[[ INFORMATION SHOWN, beginning ]]
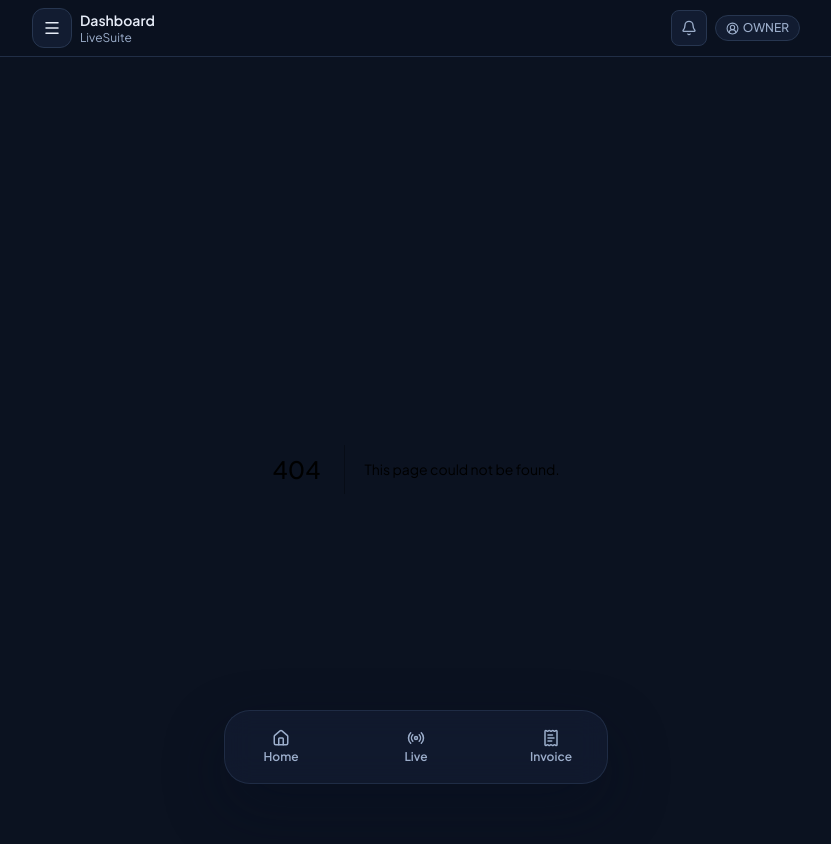
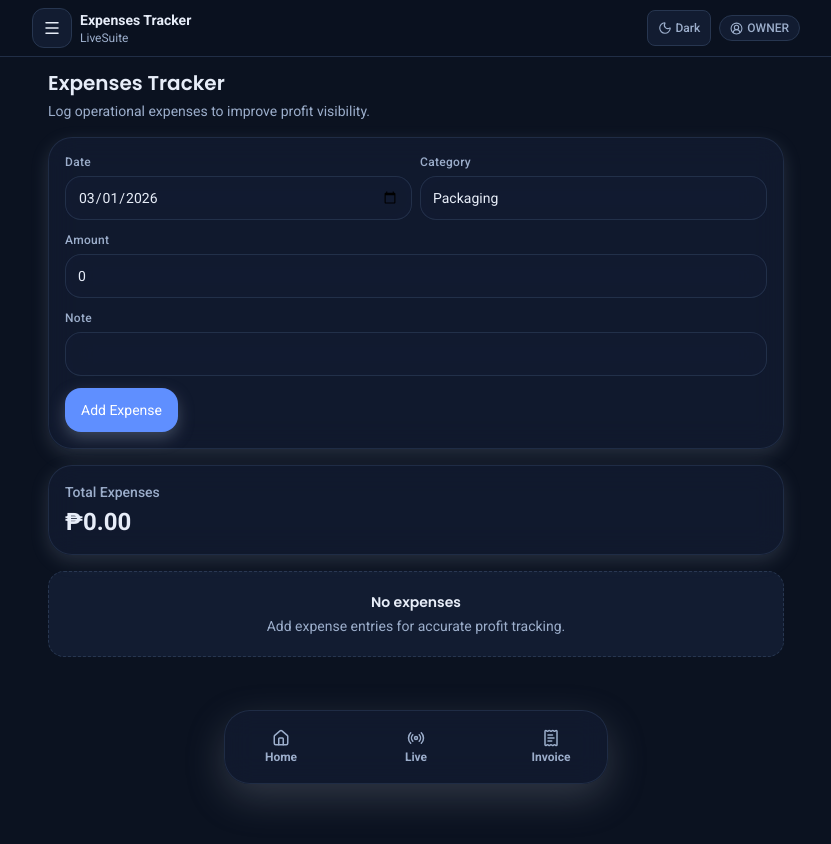
Before and after one commit to jaygaliciajr/livesuitev2, a Next.js app: page /expenses in a window 1280 px wide. Before the commit this address had no page. Shown: the top 844 px of the page, without its empty margins (224-1055 px from the left). After the commit the page ends 801 px from the top, so only its background shows below. Built offline with nearby package versions, Linux system fonts and the light colour scheme.

Commit message:
Refine sidebar, invoices, fonts, and add expenses tracker integration

```diff
--- /dev/null
+++ b/src/app/expenses/page.tsx
@@ -0,0 +1,5 @@
+import { ExpensesModule } from "@/components/modules/expenses-module";
+
+export default function ExpensesPage() {
+  return <ExpensesModule />;
+}
--- a/src/app/globals.css
+++ b/src/app/globals.css
@@ -34,10 +34,10 @@
   --color-border: var(--border);
   --color-primary: var(--primary);
   --color-accent: var(--accent);
-  --font-sans: var(--font-plus-jakarta);
-  --font-display: var(--font-plus-jakarta);
-  --shadow-soft: 0 24px 60px rgba(6, 14, 32, 0.44);
-  --shadow-card: 0 10px 28px rgba(5, 12, 29, 0.26);
+  --font-sans: var(--font-roboto);
+  --font-display: var(--font-poppins);
+  --shadow-soft: 0 14px 38px rgba(156, 163, 175, 0.26);
+  --shadow-card: 0 6px 18px rgba(148, 163, 184, 0.2);
 }
 
 * {
@@ -52,7 +52,7 @@ body {
     radial-gradient(circle at 82% -8%, rgba(77, 226, 201, 0.16), transparent 38%),
     var(--bg);
   color: var(--fg);
-  font-family: var(--font-plus-jakarta), sans-serif;
+  font-family: var(--font-roboto), sans-serif;
   transition: background-color 280ms ease, color 280ms ease;
 }
 
@@ -60,7 +60,7 @@ h1,
 h2,
 h3,
 h4 {
-  font-family: var(--font-plus-jakarta), sans-serif;
+  font-family: var(--font-poppins), sans-serif;
 }
 
 button,
--- a/src/app/layout.tsx
+++ b/src/app/layout.tsx
@@ -1,12 +1,19 @@
 import type { Metadata } from "next";
-import { Plus_Jakarta_Sans } from "next/font/google";
+import { Poppins, Roboto } from "next/font/google";
 import { AppShell } from "@/components/layout/app-shell";
 import { ThemeProvider } from "@/components/settings/theme-provider";
 import "./globals.css";
 
-const plusJakarta = Plus_Jakarta_Sans({
-  variable: "--font-plus-jakarta",
+const roboto = Roboto({
+  variable: "--font-roboto",
   subsets: ["latin"],
+  weight: ["400", "500", "700"],
+});
+
+const poppins = Poppins({
+  variable: "--font-poppins",
+  subsets: ["latin"],
+  weight: ["500", "600", "700"],
 });
 
 export const metadata: Metadata = {
@@ -17,7 +24,7 @@ export const metadata: Metadata = {
 export default function RootLayout({ children }: Readonly<{ children: React.ReactNode }>) {
   return (
     <html lang="en">
-      <body className={`${plusJakarta.variable} antialiased`}>
+      <body className={`${roboto.variable} ${poppins.variable} antialiased`}>
         <ThemeProvider>
           <AppShell>{children}</AppShell>
         </ThemeProvider>
--- a/src/components/home/dashboard.tsx
+++ b/src/components/home/dashboard.tsx
@@ -50,6 +50,8 @@ export function HomeDashboard() {
   const [profitFilter, setProfitFilter] = useState<ProfitFilter>("today");
   const [metrics, setMetrics] = useState<DashboardMetrics>(initialMetrics);
   const [previousMetrics, setPreviousMetrics] = useState<DashboardMetrics>(initialMetrics);
+  const [expenseCurrent, setExpenseCurrent] = useState(0);
+  const [expensePrevious, setExpensePrevious] = useState(0);
   const [loading, setLoading] = useState(true);
   const [error, setError] = useState<string | null>(null);
 
@@ -69,6 +71,10 @@ export function HomeDashboard() {
         if (!mounted) return;
         setMetrics(current);
         setPreviousMetrics(previous);
+        const expensesRaw = window.localStorage.getItem("ls-expenses");
+        const expenses = expensesRaw ? (JSON.parse(expensesRaw) as Array<{ date: string; amount: number }>) : [];
+        setExpenseCurrent(sumExpensesForRange(expenses, ranges.current.from, ranges.current.to));
+        setExpensePrevious(sumExpensesForRange(expenses, ranges.previous.from, ranges.previous.to));
       } catch (err: any) {
         if (mounted) setError(err.message || "Failed to load dashboard metrics.");
       } finally {
@@ -82,14 +88,13 @@ export function HomeDashboard() {
     };
   }, [ranges]);
 
-  const expenseRatio = 0.22;
   const revenue = metrics.totalInvoice;
-  const expenses = revenue * expenseRatio;
+  const expenses = expenseCurrent;
   const netProfit = revenue - expenses;
   const margin = revenue > 0 ? (netProfit / revenue) * 100 : 0;
 
   const previousRevenue = previousMetrics.totalInvoice;
-  const previousExpenses = previousRevenue * expenseRatio;
+  const previousExpenses = expensePrevious;
   const previousNet = previousRevenue - previousExpenses;
   const growth = previousNet > 0 ? ((netProfit - previousNet) / previousNet) * 100 : 0;
 
@@ -286,3 +291,15 @@ function buildSparkline(netProfit: number, previousNet: number, revenue: number)
 
   return points.join(" ");
 }
+
+function sumExpensesForRange(expenses: Array<{ date: string; amount: number }>, from: Date, to: Date) {
+  const fromTime = from.getTime();
+  const toTime = to.getTime();
+  return expenses.reduce((sum, expense) => {
+    const expenseTime = new Date(expense.date).getTime();
+    if (expenseTime >= fromTime && expenseTime <= toTime) {
+      return sum + Number(expense.amount || 0);
+    }
+    return sum;
+  }, 0);
+}
--- a/src/components/layout/app-shell.tsx
+++ b/src/components/layout/app-shell.tsx
@@ -4,15 +4,7 @@ import Link from "next/link";
 import { useEffect, useMemo, useState } from "react";
 import { motion } from "framer-motion";
 import { usePathname } from "next/navigation";
-import {
-  Bell,
-  CircleUserRound,
-  Fingerprint,
-  KeyRound,
-  Menu,
-  Moon,
-  Sun,
-} from "lucide-react";
+import { CircleUserRound, Fingerprint, KeyRound, Menu, Moon, Sun, Wallet } from "lucide-react";
 import { BottomNav } from "@/components/layout/bottom-nav";
 
 const pageTitleMap: Array<{ match: (path: string) => boolean; title: string }> = [
@@ -25,6 +17,7 @@ const pageTitleMap: Array<{ match: (path: string) => boolean; title: string }> =
   { match: (path) => path.startsWith("/my-banks"), title: "My Banks" },
   { match: (path) => path.startsWith("/subscription"), title: "Subscription" },
   { match: (path) => path.startsWith("/history"), title: "History" },
+  { match: (path) => path.startsWith("/expenses"), title: "Expenses Tracker" },
   { match: (path) => path.startsWith("/settings"), title: "Settings" },
   { match: () => true, title: "Dashboard" },
 ];
@@ -50,7 +43,7 @@ export function AppShell({ children }: { children: React.ReactNode }) {
     setBiometricEnabled(biometrics);
 
     const theme = window.localStorage.getItem("ls-theme");
-    const dark = theme === "dark";
+    const dark = theme !== "light";
     setDarkModeEnabled(dark);
   }, []);
 
@@ -79,82 +72,69 @@ export function AppShell({ children }: { children: React.ReactNode }) {
   }
 
   return (
-    <div className="relative min-h-screen overflow-x-hidden">
-      <div className="absolute inset-0 bg-gradient-to-b from-[#6d86bb]/30 via-[#5f759f]/20 to-transparent" />
-
+    <div className="relative min-h-screen bg-background">
       <motion.aside
         initial={false}
-        animate={{ x: menuOpen ? 0 : -320, opacity: menuOpen ? 1 : 0.8 }}
-        transition={{ type: "spring", stiffness: 280, damping: 32 }}
-        className="fixed left-0 top-0 z-30 h-full w-[82%] max-w-[290px] rounded-r-[34px] border-r border-white/20 bg-gradient-to-b from-[#6f83ac] via-[#5c7098] to-[#4e638d] p-4 text-white shadow-[0_20px_45px_rgba(20,34,60,0.45)]"
+        animate={{ x: menuOpen ? 0 : -300 }}
+        transition={{ type: "spring", stiffness: 320, damping: 30 }}
+        className="fixed left-0 top-0 z-40 h-full w-[80%] max-w-[280px] border-r border-border bg-panel p-4 shadow-soft"
       >
-        <div className="mb-8 flex items-center gap-3 rounded-2xl bg-white/10 p-2.5">
-          <div className="h-10 w-10 overflow-hidden rounded-full border border-white/35 bg-white/20">
+        <div className="mb-8 flex items-center gap-3 rounded-2xl border border-border bg-background p-2.5">
+          <div className="h-10 w-10 overflow-hidden rounded-full border border-border bg-panel">
             {/* eslint-disable-next-line @next/next/no-img-element */}
             <img src={profile.photo} alt={profile.name} className="h-full w-full object-cover" />
           </div>
           <div className="min-w-0">
-            <p className="truncate text-sm font-semibold">{profile.name}</p>
-            <p className="text-xs text-white/75">{profile.role}</p>
+            <p className="truncate text-sm font-semibold text-foreground">{profile.name}</p>
+            <p className="text-xs text-muted">{profile.role}</p>
           </div>
         </div>
 
         <nav className="space-y-2">
-          <Link href="/settings" className="flex items-center gap-3 rounded-xl bg-white/15 px-3 py-2.5 text-sm font-medium text-white">
+          <Link href="/settings" className="flex items-center gap-3 rounded-xl border border-border bg-background px-3 py-2.5 text-sm font-medium text-foreground">
             <CircleUserRound size={18} /> My Profile
           </Link>
 
+          <Link href="/expenses" className="flex items-center gap-3 rounded-xl border border-border bg-background px-3 py-2.5 text-sm font-medium text-foreground">
+            <Wallet size={18} /> Expenses Tracker
+          </Link>
+
           <button
-            className="flex w-full items-center justify-between rounded-xl bg-white/10 px-3 py-2.5 text-sm font-medium text-white/90"
+            className="flex w-full items-center justify-between rounded-xl border border-border bg-background px-3 py-2.5 text-sm font-medium text-foreground"
             onClick={toggleBiometrics}
           >
             <span className="inline-flex items-center gap-3">
               <Fingerprint size={18} /> Enable Biometrics
             </span>
-            <span className={`h-5 w-9 rounded-full p-0.5 transition ${biometricEnabled ? "bg-emerald-300" : "bg-white/30"}`}>
+            <span className={`h-5 w-9 rounded-full p-0.5 transition ${biometricEnabled ? "bg-emerald-400" : "bg-slate-300 dark:bg-slate-700"}`}>
               <span className={`block h-4 w-4 rounded-full bg-white transition ${biometricEnabled ? "translate-x-4" : ""}`} />
             </span>
           </button>
 
           <button
-            className="flex w-full items-center gap-3 rounded-xl bg-white/10 px-3 py-2.5 text-sm font-medium text-white/90"
+            className="flex w-full items-center gap-3 rounded-xl border border-border bg-background px-3 py-2.5 text-sm font-medium text-foreground"
             onClick={onChangePassword}
           >
             <KeyRound size={18} /> Change Password
           </button>
 
           <button
-            className="flex w-full items-center justify-between rounded-xl bg-white/10 px-3 py-2.5 text-sm font-medium text-white/90"
+            className="flex w-full items-center justify-between rounded-xl border border-border bg-background px-3 py-2.5 text-sm font-medium text-foreground"
             onClick={toggleDarkMode}
           >
             <span className="inline-flex items-center gap-3">
               {darkModeEnabled ? <Moon size={18} /> : <Sun size={18} />} Enable Dark Mode
             </span>
-            <span className={`h-5 w-9 rounded-full p-0.5 transition ${darkModeEnabled ? "bg-emerald-300" : "bg-white/30"}`}>
+            <span className={`h-5 w-9 rounded-full p-0.5 transition ${darkModeEnabled ? "bg-emerald-400" : "bg-slate-300 dark:bg-slate-700"}`}>
               <span className={`block h-4 w-4 rounded-full bg-white transition ${darkModeEnabled ? "translate-x-4" : ""}`} />
             </span>
           </button>
         </nav>
       </motion.aside>
 
-      {menuOpen ? <button className="fixed inset-0 z-20 bg-black/30" onClick={() => setMenuOpen(false)} aria-label="Close side menu" /> : null}
+      {menuOpen ? <button className="fixed inset-0 z-30 bg-black/30" onClick={() => setMenuOpen(false)} aria-label="Close side menu" /> : null}
 
-      <motion.div
-        initial={false}
-        animate={
-          menuOpen
-            ? {
-                x: 252,
-                scale: 0.9,
-                rotateY: -2,
-                borderRadius: 28,
-              }
-            : { x: 0, scale: 1, rotateY: 0, borderRadius: 0 }
-        }
-        transition={{ type: "spring", stiffness: 280, damping: 30 }}
-        style={{ transformOrigin: "left center" }}
-        className="relative z-40 min-h-screen bg-background"
-      >
+      <div className="relative z-20 min-h-screen bg-background">
         <header className="sticky top-0 z-30 border-b border-border/80 bg-background/95 px-3 py-2 backdrop-blur sm:px-4">
           <div className="mx-auto flex max-w-3xl items-center justify-between">
             <div className="flex items-center gap-2">
@@ -172,8 +152,12 @@ export function AppShell({ children }: { children: React.ReactNode }) {
             </div>
 
             <div className="flex items-center gap-2">
-              <button className="inline-flex h-9 w-9 items-center justify-center rounded-lg border border-border bg-panel text-muted">
-                <Bell size={16} />
+              <button
+                className="inline-flex h-9 items-center gap-1 rounded-lg border border-border bg-panel px-2.5 text-xs font-medium text-muted"
+                onClick={toggleDarkMode}
+              >
+                {darkModeEnabled ? <Moon size={14} /> : <Sun size={14} />}
+                {darkModeEnabled ? "Dark" : "Light"}
               </button>
               <span className="inline-flex items-center gap-1 rounded-full border border-border bg-panel px-2.5 py-1 text-xs font-medium text-muted">
                 <CircleUserRound size={13} /> {profile.role}
@@ -182,11 +166,9 @@ export function AppShell({ children }: { children: React.ReactNode }) {
           </div>
         </header>
 
-        <div className="mx-auto min-h-[calc(100vh-56px)] max-w-3xl px-3 pb-28 pt-3 sm:px-4">
-          {children}
-        </div>
+        <div className="mx-auto min-h-[calc(100vh-56px)] max-w-3xl px-3 pb-28 pt-3 sm:px-4">{children}</div>
         <BottomNav />
-      </motion.div>
+      </div>
     </div>
   );
 }
--- /dev/null
+++ b/src/components/modules/expenses-module.tsx
@@ -0,0 +1,96 @@
+"use client";
+
+import { useEffect, useMemo, useState } from "react";
+import { Button } from "@/components/ui/button";
+import { Card } from "@/components/ui/card";
+import { EmptyState } from "@/components/ui/empty-state";
+import { Input } from "@/components/ui/input";
+import { formatCurrency } from "@/lib/utils";
+
+type Expense = {
+  id: string;
+  date: string;
+  category: string;
+  amount: number;
+  note: string;
+};
+
+const STORAGE_KEY = "ls-expenses";
+
+export function ExpensesModule() {
+  const [items, setItems] = useState<Expense[]>([]);
+  const [form, setForm] = useState({ date: new Date().toISOString().slice(0, 10), category: "Packaging", amount: "0", note: "" });
+
+  useEffect(() => {
+    const raw = window.localStorage.getItem(STORAGE_KEY);
+    if (raw) setItems(JSON.parse(raw));
+  }, []);
+
+  function persist(next: Expense[]) {
+    setItems(next);
+    window.localStorage.setItem(STORAGE_KEY, JSON.stringify(next));
+  }
+
+  function onAdd() {
+    const amount = Number(form.amount);
+    if (!form.date || !form.category.trim() || !Number.isFinite(amount) || amount <= 0) return;
+    const next: Expense = {
+      id: crypto.randomUUID(),
+      date: form.date,
+      category: form.category.trim(),
+      amount,
+      note: form.note.trim(),
+    };
+    persist([next, ...items]);
+    setForm({ date: new Date().toISOString().slice(0, 10), category: "Packaging", amount: "0", note: "" });
+  }
+
+  function onDelete(id: string) {
+    persist(items.filter((item) => item.id !== id));
+  }
+
+  const totalExpenses = useMemo(() => items.reduce((sum, item) => sum + item.amount, 0), [items]);
+
+  return (
+    <div className="space-y-4">
+      <header className="space-y-1">
+        <h1 className="text-xl font-semibold">Expenses Tracker</h1>
+        <p className="text-sm text-muted">Log operational expenses to improve profit visibility.</p>
+      </header>
+
+      <Card className="space-y-3">
+        <div className="grid grid-cols-2 gap-2">
+          <Input type="date" label="Date" value={form.date} onChange={(event) => setForm((prev) => ({ ...prev, date: event.target.value }))} />
+          <Input label="Category" value={form.category} onChange={(event) => setForm((prev) => ({ ...prev, category: event.target.value }))} />
+        </div>
+        <Input type="number" min={0} step="0.01" label="Amount" value={form.amount} onChange={(event) => setForm((prev) => ({ ...prev, amount: event.target.value }))} />
+        <Input label="Note" value={form.note} onChange={(event) => setForm((prev) => ({ ...prev, note: event.target.value }))} />
+        <Button onClick={onAdd}>Add Expense</Button>
+      </Card>
+
+      <Card className="space-y-1">
+        <p className="text-sm font-medium text-muted">Total Expenses</p>
+        <p className="text-2xl font-semibold text-foreground">{formatCurrency(totalExpenses)}</p>
+      </Card>
+
+      <div className="space-y-2">
+        {items.map((item) => (
+          <Card key={item.id} className="flex items-center justify-between gap-3">
+            <div>
+              <p className="text-sm font-semibold text-foreground">{item.category}</p>
+              <p className="text-xs text-muted">{item.date} {item.note ? `• ${item.note}` : ""}</p>
+            </div>
+            <div className="text-right">
+              <p className="text-sm font-semibold text-foreground">{formatCurrency(item.amount)}</p>
+              <button className="text-xs text-rose-400" onClick={() => onDelete(item.id)}>
+                Remove
+              </button>
+            </div>
+          </Card>
+        ))}
+      </div>
+
+      {items.length === 0 ? <EmptyState title="No expenses" body="Add expense entries for accurate profit tracking." /> : null}
+    </div>
+  );
+}
--- a/src/components/ui/button.tsx
+++ b/src/components/ui/button.tsx
@@ -10,10 +10,9 @@ interface ButtonProps extends ButtonHTMLAttributes<HTMLButtonElement> {
 }
 
 const variantClasses: Record<Variant, string> = {
-  primary:
-    "bg-gradient-to-r from-primary to-accent/70 text-white shadow-[0_10px_28px_rgba(79,131,255,0.34)] active:scale-[0.99]",
+  primary: "bg-primary text-white shadow-[0_6px_16px_rgba(148,163,184,0.35)] active:scale-[0.99] hover:bg-primary/90",
   secondary: "glass-panel border border-border text-foreground",
-  danger: "bg-gradient-to-r from-rose-600 to-red-500 text-white",
+  danger: "bg-rose-600 text-white",
   ghost: "bg-transparent text-foreground hover:bg-panel/50",
 };
 
```
Also changed, not shown: src/components/modules/invoice-detail-module.tsx (+21 -21 lines), src/components/modules/invoices-module.tsx (+27 -31 lines).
[[ INFORMATION SHOWN, end ]]
- [WHAT YOU HAVE TO DO]
Your task is to list each line of the records with the word "title".

- [WRITTEN REPLY]
 const pageTitleMap: Array<{ match: (path: string) => boolean; title: string }> = [
@@ -25,6 +17,7 @@ const pageTitleMap: Array<{ match: (path: string) => boolean; title: string }> =
   { match: (path) => path.startsWith("/my-banks"), title: "My Banks" },
   { match: (path) => path.startsWith("/subscription"), title: "Subscription" },
   { match: (path) => path.startsWith("/history"), title: "History" },
+  { match: (path) => path.startsWith("/expenses"), title: "Expenses Tracker" },
   { match: (path) => path.startsWith("/settings"), title: "Settings" },
   { match: () => true, title: "Dashboard" },
+      {items.length === 0 ? <EmptyState title="No expenses" body="Add expense entries for accurate profit tracking." /> : null}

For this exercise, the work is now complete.